I am the type of person to push everything down, I don’t love to publicly show my emotions or share about how I’m feeling. As I searched for information on the internet, I found myself looking more and more for other women’s stories on dealing with miscarriage and their experiences. I wanted to hear about how other women dealt with the emotional rollercoaster of hormones that accompany a miscarriage and how they handled them. I quickly realized that everyone’s story is unique and every person deals with the experience in their own way.
There is no right way to feel when this happens and it is okay to feel exactly how you feel.
I really only felt deeply sad when I was experiencing the physical symptoms. The horrible cramping, the bleeding, and the confirmation of the blank ultrasound screen was the worst part. My body changing from feeling pregnant and all of the symptoms, to feeling empty, and deflated was a tough transition. I felt emotionally out of control. I cried on a whim even if I wasn’t feeling sad, I could be up in an instant and then back down the next. It was exhausting and I slept a lot for the first three days because I didn’t really know what else to do. I told a small handful of friends and family what was going on, but then I decided to keep it to myself until I share this post. It is not easy to bring up in conversation that you’ve miscarried the baby that everyone was celebrating only one week earlier. Also, most people don’t know how to respond which can be even more awkward and I’d rather just share my feelings in this post and then let it rest.

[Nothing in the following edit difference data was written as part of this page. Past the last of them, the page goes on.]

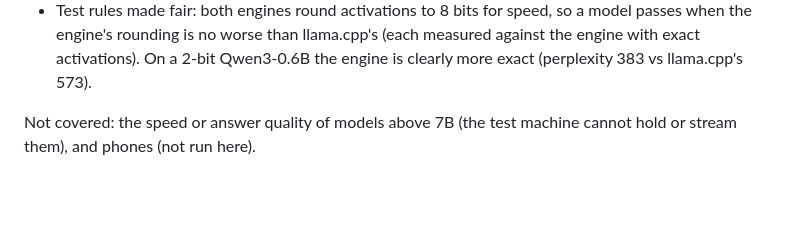
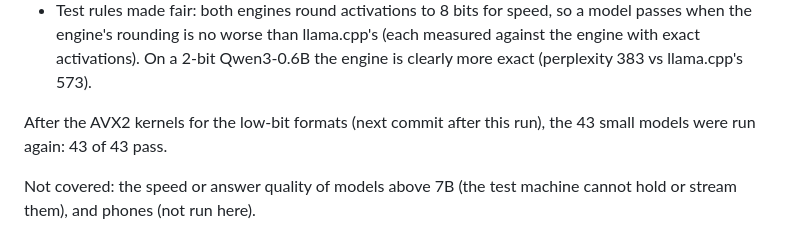
Before and after one commit to Tharunmaks/Stream-, a Markdown page: docs/test-200.md, the part around the change. GitHub-like rendering; blank space fills up the shorter version.

```diff
--- a/docs/test-200.md
+++ b/docs/test-200.md
@@ -16,6 +16,8 @@ What the run found and fixed:
 * Test rules made fair: both engines round activations to 8 bits for speed, so a model passes when the engine's rounding is
   no worse than llama.cpp's (each measured against the engine with exact activations). On a 2-bit Qwen3-0.6B the engine is
   clearly more exact (perplexity 383 vs llama.cpp's 573).
+
+After the AVX2 kernels for the low-bit formats (next commit after this run), the 43 small models were run again: 43 of 43 pass.
 
 Not covered: the speed or answer quality of models above 7B (the test machine cannot hold or stream them), and phones (not run here).
 
```
Also changed, not shown: README.md (+7 -0 lines).
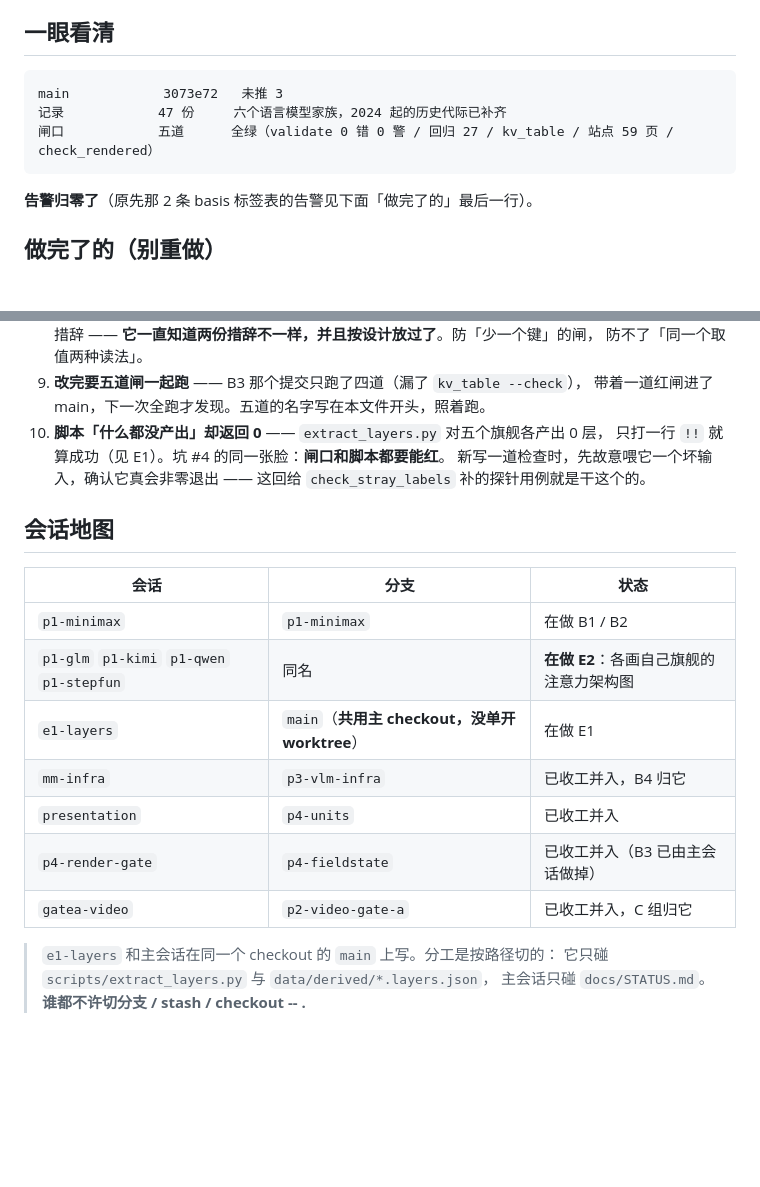
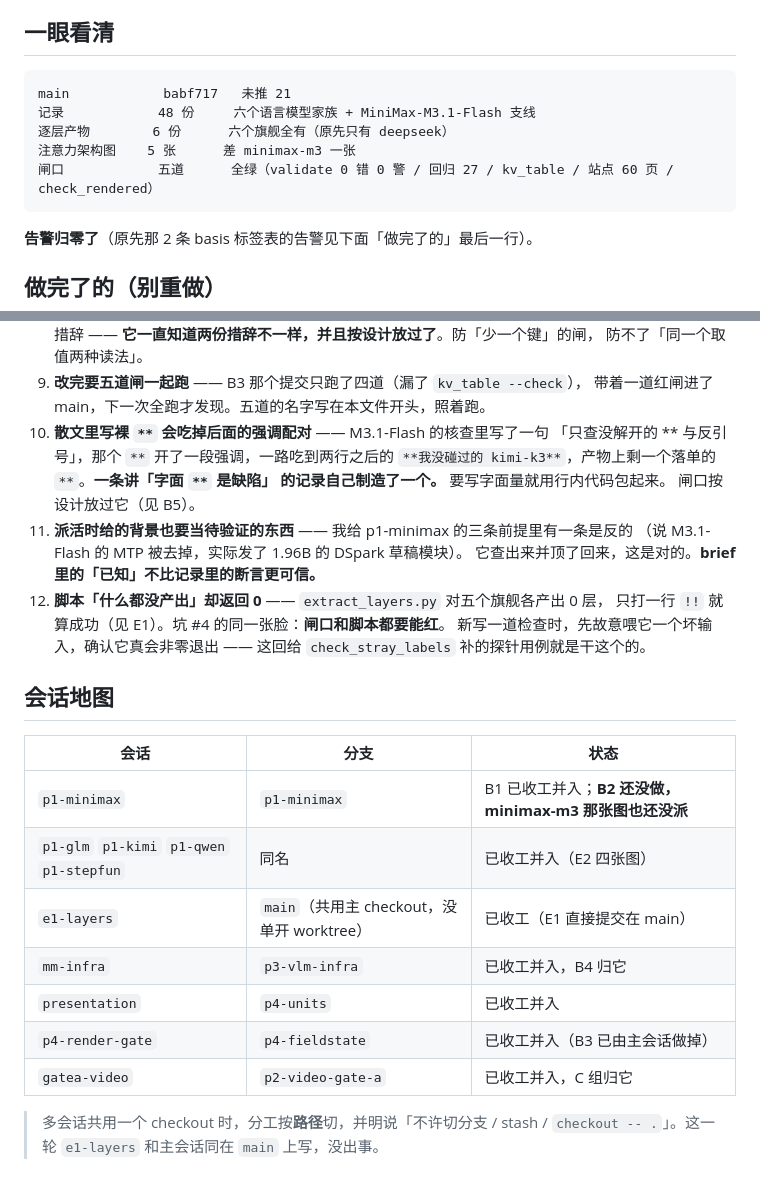
Before and after one commit to wenxuewuhd/frontier_open_source_model_study, a Markdown page: docs/STATUS.md, 2 parts joined by grey strips. Drawn GitHub-style; blank space fills up the shorter version.

````diff
--- a/docs/STATUS.md
+++ b/docs/STATUS.md
@@ -6,9 +6,11 @@
 ## 一眼看清
 
 ```
-main            3073e72   未推 3
-记录            47 份     六个语言模型家族，2024 起的历史代际已补齐
-闸口            五道      全绿（validate 0 错 0 警 / 回归 27 / kv_table / 站点 59 页 / check_rendered）
+main            babf717   未推 21
+记录            48 份     六个语言模型家族 + MiniMax-M3.1-Flash 支线
+逐层产物        6 份      六个旗舰全有（原先只有 deepseek）
+注意力架构图    5 张      差 minimax-m3 一张
+闸口            五道      全绿（validate 0 错 0 警 / 回归 27 / kv_table / 站点 60 页 / check_rendered）
 ```
 
 **告警归零了**（原先那 2 条 basis 标签表的告警见下面「做完了的」最后一行）。
@@ -152,7 +162,15 @@ main            3073e72   未推 3
    防不了「同一个取值两种读法」。
 9. **改完要五道闸一起跑** —— B3 那个提交只跑了四道（漏了 `kv_table --check`），
    带着一道红闸进了 main，下一次全跑才发现。五道的名字写在本文件开头，照着跑。
-10. **脚本「什么都没产出」却返回 0** —— `extract_layers.py` 对五个旗舰各产出 0 层，
+10. **散文里写裸 `**` 会吃掉后面的强调配对** —— M3.1-Flash 的核查里写了一句
+    「只查没解开的 ** 与反引号」，那个 `**` 开了一段强调，一路吃到两行之后的
+    `**我没碰过的 kimi-k3**`，产物上剩一个落单的 `**`。**一条讲「字面 `**` 是缺陷」
+    的记录自己制造了一个。** 要写字面量就用行内代码包起来。
+    闸口按设计放过它（见 B5）。
+11. **派活时给的背景也要当待验证的东西** —— 我给 p1-minimax 的三条前提里有一条是反的
+    （说 M3.1-Flash 的 MTP 被去掉，实际发了 1.96B 的 DSpark 草稿模块）。
+    它查出来并顶了回来，这是对的。**brief 里的「已知」不比记录里的断言更可信。**
+12. **脚本「什么都没产出」却返回 0** —— `extract_layers.py` 对五个旗舰各产出 0 层，
    只打一行 `!!` 就算成功（见 E1）。坑 #4 的同一张脸：**闸口和脚本都要能红**。
    新写一道检查时，先故意喂它一个坏输入，确认它真会非零退出 —— 这回给
    `check_stray_labels` 补的探针用例就是干这个的。
@@ -161,14 +179,13 @@ main            3073e72   未推 3
 
 | 会话 | 分支 | 状态 |
 |---|---|---|
-| `p1-minimax` | `p1-minimax` | 在做 B1 / B2 |
-| `p1-glm` `p1-kimi` `p1-qwen` `p1-stepfun` | 同名 | **在做 E2**：各画自己旗舰的注意力架构图 |
-| `e1-layers` | `main`（**共用主 checkout，没单开 worktree**） | 在做 E1 |
+| `p1-minimax` | `p1-minimax` | B1 已收工并入；**B2 还没做，minimax-m3 那张图也还没派** |
+| `p1-glm` `p1-kimi` `p1-qwen` `p1-stepfun` | 同名 | 已收工并入（E2 四张图） |
+| `e1-layers` | `main`（共用主 checkout，没单开 worktree） | 已收工（E1 直接提交在 main） |
 | `mm-infra` | `p3-vlm-infra` | 已收工并入，B4 归它 |
 | `presentation` | `p4-units` | 已收工并入 |
 | `p4-render-gate` | `p4-fieldstate` | 已收工并入（B3 已由主会话做掉） |
 | `gatea-video` | `p2-video-gate-a` | 已收工并入，C 组归它 |
 
-> `e1-layers` 和主会话在同一个 checkout 的 `main` 上写。分工是按路径切的：
-> 它只碰 `scripts/extract_layers.py` 与 `data/derived/*.layers.json`，
-> 主会话只碰 `docs/STATUS.md`。**谁都不许切分支 / stash / checkout -- .**
+> 多会话共用一个 checkout 时，分工按**路径**切，并明说「不许切分支 / stash /
+> `checkout -- .`」。这一轮 `e1-layers` 和主会话同在 `main` 上写，没出事。
````
Also changed, not shown: other parts of docs/STATUS.md (+32 -24 lines).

As far as moving on from this, I feel extremely grateful that my body was able to do what was necessary to keep me healthy and naturally terminate a pregnancy with serious chromosomal abnormalities without further intervention down the line. I’m glad that it happened early enough in my pregnancy that I only had a few short months of knowing about this baby and early enough that I couldn’t feel the little kicks or see the changes in my body. I am grateful for my family rallying around me to make sure I’m okay and allowing me to feel my rollercoaster of emotions. I am especially thankful for Dustin taking work off to take care of Stella and I while I struggled through the first two days. Holding me for ten minute hugs when I needed them and being strong for me when I was struggling to figure out how I was feeling and then working through the emotions.
I’ll leave it at that for now. I don’t plan to share more about this on the blog, but I am always here for support for those of you that have gone through something or are currently experiencing something similar. I want to let you know you aren’t alone and it is okay to feel exactly how you feel.